So fine, maybe Murkowski and Collins were the obvious choice. But here’s the part that gets me: All of our pages are female. Because of course they were, even though the current semester of pages boasts an even 50/50 split between men and women.
And the reason this doesn’t surprise me even a little bit is that I have been that low ranking staffer slogging through the snow just to prove that I would show up. You know why? Because if you’re not a white dude, you basically have to prove everything. Forever.
As many of you know, I got married really young. Like, engaged in college young. Which means that for all of my straight-out-of-college interviews for entry level positions, I wore an engagement ring. And you wouldn’t believe the outright sexism I faced during those interviews. One executive questioned if I wasn’t a little too young to be getting married. Another interviewer saw my engagement ring and made a point of telling me how demanding the job schedule was, pointing out that it meant “never seeing your fiancé.” After half a dozen interviews, all of which went in some direction like that, I considered taking off my ring. But instead, I doubled down and decided I wasn’t going to work anywhere that wouldn’t respect the fact that I could hold down a job and be a person at the same time.
That job ended up being at an indie film company. Despite being corporate owned by a global behemoth, full time in 2008 meant that the way to cut costs was to offer entry-level employees an hourly contract position that was only guaranteed for a year and didn’t come with any benefits. Which means that for my first job, I got to commute an hour and a half each way for fourteen dollars an hour. (And I was one of the lucky ones.) And yet, despite having been hired engagement ring and all, I still had to defend myself to the all dudebro middle managers.
So you best believe that come snow, sleet, hail, rain, whatever, I was there. If the Metro North was running (and it always ran), then so was I. There were days when even the president of the company didn’t show up (and he lived two towns over from me), but I did.
And you know why I was there? Because I fucking had to be. I had to be there for financial reasons (no benefits meant no paid time off, so I lost money every time we had a federal holiday). But I also had to be there to prove that even though I was twenty-two and married and living in Connecticut, I wasn’t any less serious than the male staffers I was competing with for slightly less shitty jobs. Because while they got the benefit of the doubt, I had to prove every step of the way that I wasn’t going to drop out of the race and become a professional housewife. (Thank God, I didn’t have kids.) And if you ask around the APW staff, or any of my girlfriends, everyone has one (or ten) stories about exactly the same kind of sexism and constantly needing to prove your mettle.
So do I think it was a coincidence that the entry-level staffers who showed up to the senate on Tuesday were women? No. Because right now the page program is a 50/50 split between men and women, whereas the senate is an 80/20 split between men and women. So my assumption is they look at their surroundings every day, and are able to the math.
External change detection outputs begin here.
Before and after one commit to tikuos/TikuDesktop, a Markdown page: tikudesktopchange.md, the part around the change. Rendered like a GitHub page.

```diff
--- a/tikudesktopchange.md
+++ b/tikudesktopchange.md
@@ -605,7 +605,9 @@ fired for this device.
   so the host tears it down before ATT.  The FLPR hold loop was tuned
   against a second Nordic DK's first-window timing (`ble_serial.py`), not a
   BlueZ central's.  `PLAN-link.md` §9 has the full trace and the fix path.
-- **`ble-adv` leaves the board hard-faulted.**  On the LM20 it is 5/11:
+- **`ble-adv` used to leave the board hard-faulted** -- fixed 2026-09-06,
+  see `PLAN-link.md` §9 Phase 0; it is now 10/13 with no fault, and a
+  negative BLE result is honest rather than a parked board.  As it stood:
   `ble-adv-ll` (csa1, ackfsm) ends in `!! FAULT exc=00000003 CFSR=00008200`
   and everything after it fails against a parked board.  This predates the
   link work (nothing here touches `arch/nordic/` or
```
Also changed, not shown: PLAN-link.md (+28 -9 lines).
On the APW staff, we have a running joke that we’re all really bad at not working. We apologize for getting sick (and that’s even if we’ll admit we’re sick enough to take a day off), we wait five years to take vacations, and we self-flagellate when the work doesn’t feel hard enough. It’s not something any of us is proud of. We don’t wear it like a badge of honor. In fact, we’re trying really hard to break ourselves of the habit. It’s just that, we grew up in America, and we’re women, and this is what we’ve been conditioned to do.
We show up. We throw down. We get shit done. Because frankly, we have to.
Honestly, I just want to take today’s open thread to pat ourselves on the back for whatever unseen work we’re doing. Throw it in the comments.
Editor’s Note: If you haven’t watched 9 to 5 yet, do yourself a favor and throw it in your Netflix queue now. I re-watched it this weekend expecting to laugh at how outdated it is, and instead was mostly horrified at how little has changed. In fact, in ways, it felt more progressive than some of the feminist conversations we’re having now (even our ’80s feminist films touched on intersectionality, if only for a moment). Plus there’s Dolly Parton.